> _TASK PROMPT_:
Look for the word "DEVELOPPEMENT" in the records, and copy each line where it appears.

========================================================================

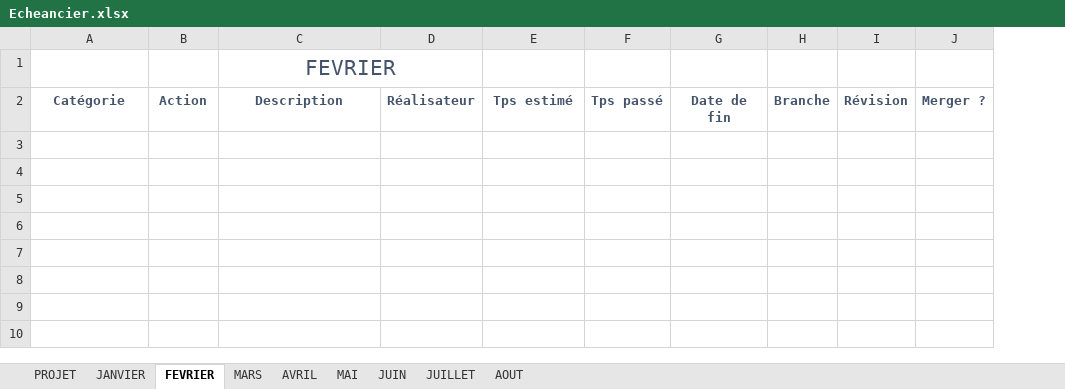
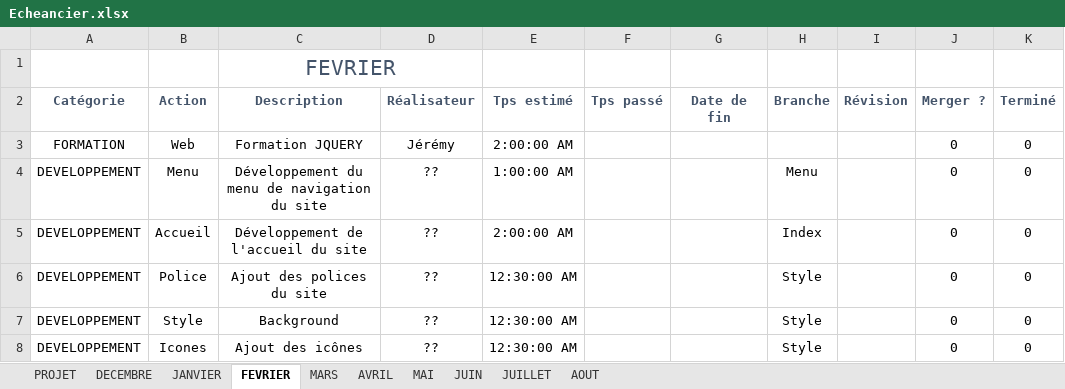
Before and after one commit to JFeremy/BBH_Website_2016_2017, an Excel workbook: Documentations/Echeancier.xlsx, sheet FEVRIER, drawn as a sheet; values as stored, in another font and other column widths than the file's, no borders; table styles not drawn; the diff names each change by its address in the sheet, - before the commit and + after, or states it on an @@ line.

```diff
--- a/Documentations/Echeancier.xlsx (sheet FEVRIER)
+++ b/Documentations/Echeancier.xlsx (sheet FEVRIER)
+sheet tab: DECEMBRE
+column K (Terminé), empty
+row 3: FORMATION | Web | Formation JQUERY | Jérémy | 2:00:00 AM |  |  |  |  | 0 | 0
+row 4: DEVELOPPEMENT | Menu | Développement du menu de navigation du site | ?? | 1:00:00 AM |  |  | Menu |  | 0 | 0
+row 5: DEVELOPPEMENT | Accueil | Développement de l'accueil du site | ?? | 2:00:00 AM |  |  | Index |  | 0 | 0
+row 6: DEVELOPPEMENT | Police | Ajout des polices du site | ?? | 12:30:00 AM |  |  | Style |  | 0 | 0
+row 7: DEVELOPPEMENT | Style | Background | ?? | 12:30:00 AM |  |  | Style |  | 0 | 0
+row 8: DEVELOPPEMENT | Icones | Ajout des icônes | ?? | 12:30:00 AM |  |  | Style |  | 0 | 0
```
Also changed, not shown: sheet JANVIER, sheet PROJET, sheet AVRIL, sheet MAI, sheet JUILLET, sheet AOUT, 2 more sheets, formulas that keep their value, 1 other file.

========================================================================

> _RESULT BELOW_:
+row 4: DEVELOPPEMENT | Menu | Développement du menu de navigation du site | ?? | 1:00:00 AM |  |  | Menu |  | 0 | 0
+row 5: DEVELOPPEMENT | Accueil | Développement de l'accueil du site | ?? | 2:00:00 AM |  |  | Index |  | 0 | 0
+row 6: DEVELOPPEMENT | Police | Ajout des polices du site | ?? | 12:30:00 AM |  |  | Style |  | 0 | 0
+row 7: DEVELOPPEMENT | Style | Background | ?? | 12:30:00 AM |  |  | Style |  | 0 | 0
+row 8: DEVELOPPEMENT | Icones | Ajout des icônes | ?? | 12:30:00 AM |  |  | Style |  | 0 | 0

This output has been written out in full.